— PROBLEM REQUIREMENTS —
Retype the listing that follows without a single change.
[[ MATERIAL FOR THIS TASK, beginning ]]
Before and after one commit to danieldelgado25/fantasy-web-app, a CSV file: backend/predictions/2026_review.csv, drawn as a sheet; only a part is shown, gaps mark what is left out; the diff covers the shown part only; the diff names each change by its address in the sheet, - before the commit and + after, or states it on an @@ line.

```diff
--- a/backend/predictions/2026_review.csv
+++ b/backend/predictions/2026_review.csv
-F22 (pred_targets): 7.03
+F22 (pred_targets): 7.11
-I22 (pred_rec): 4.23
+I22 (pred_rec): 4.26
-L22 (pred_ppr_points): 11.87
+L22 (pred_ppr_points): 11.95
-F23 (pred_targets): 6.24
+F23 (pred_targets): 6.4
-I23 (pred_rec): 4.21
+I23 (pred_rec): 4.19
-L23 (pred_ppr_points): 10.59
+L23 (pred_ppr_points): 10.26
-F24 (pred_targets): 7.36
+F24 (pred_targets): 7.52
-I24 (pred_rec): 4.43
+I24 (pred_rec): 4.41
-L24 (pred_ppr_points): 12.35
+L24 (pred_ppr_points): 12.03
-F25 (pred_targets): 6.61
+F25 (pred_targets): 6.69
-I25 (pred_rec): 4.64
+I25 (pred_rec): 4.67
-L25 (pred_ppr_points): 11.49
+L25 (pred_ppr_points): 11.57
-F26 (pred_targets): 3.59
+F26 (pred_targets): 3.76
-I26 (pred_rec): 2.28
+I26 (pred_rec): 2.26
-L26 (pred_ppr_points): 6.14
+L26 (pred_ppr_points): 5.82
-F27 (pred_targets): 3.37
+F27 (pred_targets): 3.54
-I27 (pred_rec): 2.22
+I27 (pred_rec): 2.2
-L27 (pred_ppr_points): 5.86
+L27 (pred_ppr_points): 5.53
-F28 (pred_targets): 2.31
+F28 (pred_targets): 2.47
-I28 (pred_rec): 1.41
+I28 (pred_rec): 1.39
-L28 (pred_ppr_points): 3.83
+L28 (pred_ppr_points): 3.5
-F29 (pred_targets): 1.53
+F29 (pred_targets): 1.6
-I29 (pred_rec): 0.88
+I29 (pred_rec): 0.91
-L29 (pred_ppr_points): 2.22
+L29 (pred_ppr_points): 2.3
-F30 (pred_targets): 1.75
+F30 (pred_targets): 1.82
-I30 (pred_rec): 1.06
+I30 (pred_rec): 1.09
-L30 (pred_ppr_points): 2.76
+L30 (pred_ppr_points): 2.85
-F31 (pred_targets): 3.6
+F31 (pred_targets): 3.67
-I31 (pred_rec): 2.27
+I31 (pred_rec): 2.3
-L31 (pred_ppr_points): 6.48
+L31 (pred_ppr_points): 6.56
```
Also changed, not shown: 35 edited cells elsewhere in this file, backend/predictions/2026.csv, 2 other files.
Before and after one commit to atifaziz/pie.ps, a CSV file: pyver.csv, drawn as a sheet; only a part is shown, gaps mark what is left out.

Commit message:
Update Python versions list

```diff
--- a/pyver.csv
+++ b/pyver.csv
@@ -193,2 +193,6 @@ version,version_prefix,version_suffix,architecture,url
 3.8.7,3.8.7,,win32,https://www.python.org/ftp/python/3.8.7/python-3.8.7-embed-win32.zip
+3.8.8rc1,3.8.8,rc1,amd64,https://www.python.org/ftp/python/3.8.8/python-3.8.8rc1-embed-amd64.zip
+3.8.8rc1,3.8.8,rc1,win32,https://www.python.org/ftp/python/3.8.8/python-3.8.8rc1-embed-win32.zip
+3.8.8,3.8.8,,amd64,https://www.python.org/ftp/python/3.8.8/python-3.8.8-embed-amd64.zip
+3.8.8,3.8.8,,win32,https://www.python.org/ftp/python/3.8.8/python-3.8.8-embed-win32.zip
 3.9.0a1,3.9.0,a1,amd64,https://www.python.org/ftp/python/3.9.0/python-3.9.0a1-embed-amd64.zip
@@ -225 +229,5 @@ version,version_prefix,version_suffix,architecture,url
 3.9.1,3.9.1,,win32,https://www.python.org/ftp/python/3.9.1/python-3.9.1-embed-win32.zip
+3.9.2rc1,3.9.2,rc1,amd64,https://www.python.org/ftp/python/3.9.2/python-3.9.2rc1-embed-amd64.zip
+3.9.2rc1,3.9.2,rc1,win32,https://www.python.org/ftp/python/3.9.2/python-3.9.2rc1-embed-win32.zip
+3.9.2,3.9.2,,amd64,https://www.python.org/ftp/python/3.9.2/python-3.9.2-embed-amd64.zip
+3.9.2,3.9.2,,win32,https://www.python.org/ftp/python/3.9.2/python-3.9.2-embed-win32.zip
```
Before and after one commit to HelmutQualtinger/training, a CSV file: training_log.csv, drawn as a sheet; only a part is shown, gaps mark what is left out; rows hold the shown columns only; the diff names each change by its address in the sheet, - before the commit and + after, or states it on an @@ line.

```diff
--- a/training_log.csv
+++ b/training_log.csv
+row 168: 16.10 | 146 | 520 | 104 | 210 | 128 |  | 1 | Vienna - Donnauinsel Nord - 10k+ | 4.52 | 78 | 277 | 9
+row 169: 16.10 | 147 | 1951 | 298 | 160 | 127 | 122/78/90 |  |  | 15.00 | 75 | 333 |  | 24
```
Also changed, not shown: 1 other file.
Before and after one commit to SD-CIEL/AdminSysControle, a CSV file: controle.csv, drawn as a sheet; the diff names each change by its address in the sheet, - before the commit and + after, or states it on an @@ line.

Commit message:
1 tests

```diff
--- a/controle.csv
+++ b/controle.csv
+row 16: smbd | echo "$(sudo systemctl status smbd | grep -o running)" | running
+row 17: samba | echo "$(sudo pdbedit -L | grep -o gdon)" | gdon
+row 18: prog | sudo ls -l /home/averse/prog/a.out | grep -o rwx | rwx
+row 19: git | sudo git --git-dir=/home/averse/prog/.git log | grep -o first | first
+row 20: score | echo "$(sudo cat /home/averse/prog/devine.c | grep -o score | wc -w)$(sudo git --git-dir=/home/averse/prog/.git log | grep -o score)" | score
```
[[ MATERIAL FOR THIS TASK, end ]]
— ANSWER TO THE PROBLEM —
Before and after one commit to danieldelgado25/fantasy-web-app, a CSV file: backend/predictions/2026_review.csv, drawn as a sheet; only a part is shown, gaps mark what is left out; the diff covers the shown part only; the diff names each change by its address in the sheet, - before the commit and + after, or states it on an @@ line.

```diff
--- a/backend/predictions/2026_review.csv
+++ b/backend/predictions/2026_review.csv
-F22 (pred_targets): 7.03
+F22 (pred_targets): 7.11
-I22 (pred_rec): 4.23
+I22 (pred_rec): 4.26
-L22 (pred_ppr_points): 11.87
+L22 (pred_ppr_points): 11.95
-F23 (pred_targets): 6.24
+F23 (pred_targets): 6.4
-I23 (pred_rec): 4.21
+I23 (pred_rec): 4.19
-L23 (pred_ppr_points): 10.59
+L23 (pred_ppr_points): 10.26
-F24 (pred_targets): 7.36
+F24 (pred_targets): 7.52
-I24 (pred_rec): 4.43
+I24 (pred_rec): 4.41
-L24 (pred_ppr_points): 12.35
+L24 (pred_ppr_points): 12.03
-F25 (pred_targets): 6.61
+F25 (pred_targets): 6.69
-I25 (pred_rec): 4.64
+I25 (pred_rec): 4.67
-L25 (pred_ppr_points): 11.49
+L25 (pred_ppr_points): 11.57
-F26 (pred_targets): 3.59
+F26 (pred_targets): 3.76
-I26 (pred_rec): 2.28
+I26 (pred_rec): 2.26
-L26 (pred_ppr_points): 6.14
+L26 (pred_ppr_points): 5.82
-F27 (pred_targets): 3.37
+F27 (pred_targets): 3.54
-I27 (pred_rec): 2.22
+I27 (pred_rec): 2.2
-L27 (pred_ppr_points): 5.86
+L27 (pred_ppr_points): 5.53
-F28 (pred_targets): 2.31
+F28 (pred_targets): 2.47
-I28 (pred_rec): 1.41
+I28 (pred_rec): 1.39
-L28 (pred_ppr_points): 3.83
+L28 (pred_ppr_points): 3.5
-F29 (pred_targets): 1.53
+F29 (pred_targets): 1.6
-I29 (pred_rec): 0.88
+I29 (pred_rec): 0.91
-L29 (pred_ppr_points): 2.22
+L29 (pred_ppr_points): 2.3
-F30 (pred_targets): 1.75
+F30 (pred_targets): 1.82
-I30 (pred_rec): 1.06
+I30 (pred_rec): 1.09
-L30 (pred_ppr_points): 2.76
+L30 (pred_ppr_points): 2.85
-F31 (pred_targets): 3.6
+F31 (pred_targets): 3.67
-I31 (pred_rec): 2.27
+I31 (pred_rec): 2.3
-L31 (pred_ppr_points): 6.48
+L31 (pred_ppr_points): 6.56
```
Also changed, not shown: 35 edited cells elsewhere in this file, backend/predictions/2026.csv, 2 other files.
Before and after one commit to atifaziz/pie.ps, a CSV file: pyver.csv, drawn as a sheet; only a part is shown, gaps mark what is left out.

Commit message:
Update Python versions list

```diff
--- a/pyver.csv
+++ b/pyver.csv
@@ -193,2 +193,6 @@ version,version_prefix,version_suffix,architecture,url
 3.8.7,3.8.7,,win32,https://www.python.org/ftp/python/3.8.7/python-3.8.7-embed-win32.zip
+3.8.8rc1,3.8.8,rc1,amd64,https://www.python.org/ftp/python/3.8.8/python-3.8.8rc1-embed-amd64.zip
+3.8.8rc1,3.8.8,rc1,win32,https://www.python.org/ftp/python/3.8.8/python-3.8.8rc1-embed-win32.zip
+3.8.8,3.8.8,,amd64,https://www.python.org/ftp/python/3.8.8/python-3.8.8-embed-amd64.zip
+3.8.8,3.8.8,,win32,https://www.python.org/ftp/python/3.8.8/python-3.8.8-embed-win32.zip
 3.9.0a1,3.9.0,a1,amd64,https://www.python.org/ftp/python/3.9.0/python-3.9.0a1-embed-amd64.zip
@@ -225 +229,5 @@ version,version_prefix,version_suffix,architecture,url
 3.9.1,3.9.1,,win32,https://www.python.org/ftp/python/3.9.1/python-3.9.1-embed-win32.zip
+3.9.2rc1,3.9.2,rc1,amd64,https://www.python.org/ftp/python/3.9.2/python-3.9.2rc1-embed-amd64.zip
+3.9.2rc1,3.9.2,rc1,win32,https://www.python.org/ftp/python/3.9.2/python-3.9.2rc1-embed-win32.zip
+3.9.2,3.9.2,,amd64,https://www.python.org/ftp/python/3.9.2/python-3.9.2-embed-amd64.zip
+3.9.2,3.9.2,,win32,https://www.python.org/ftp/python/3.9.2/python-3.9.2-embed-win32.zip
```
Before and after one commit to HelmutQualtinger/training, a CSV file: training_log.csv, drawn as a sheet; only a part is shown, gaps mark what is left out; rows hold the shown columns only; the diff names each change by its address in the sheet, - before the commit and + after, or states it on an @@ line.

```diff
--- a/training_log.csv
+++ b/training_log.csv
+row 168: 16.10 | 146 | 520 | 104 | 210 | 128 |  | 1 | Vienna - Donnauinsel Nord - 10k+ | 4.52 | 78 | 277 | 9
+row 169: 16.10 | 147 | 1951 | 298 | 160 | 127 | 122/78/90 |  |  | 15.00 | 75 | 333 |  | 24
```
Also changed, not shown: 1 other file.
Before and after one commit to SD-CIEL/AdminSysControle, a CSV file: controle.csv, drawn as a sheet; the diff names each change by its address in the sheet, - before the commit and + after, or states it on an @@ line.

Commit message:
1 tests

```diff
--- a/controle.csv
+++ b/controle.csv
+row 16: smbd | echo "$(sudo systemctl status smbd | grep -o running)" | running
+row 17: samba | echo "$(sudo pdbedit -L | grep -o gdon)" | gdon
+row 18: prog | sudo ls -l /home/averse/prog/a.out | grep -o rwx | rwx
+row 19: git | sudo git --git-dir=/home/averse/prog/.git log | grep -o first | first
+row 20: score | echo "$(sudo cat /home/averse/prog/devine.c | grep -o score | wc -w)$(sudo git --git-dir=/home/averse/prog/.git log | grep -o score)" | score
```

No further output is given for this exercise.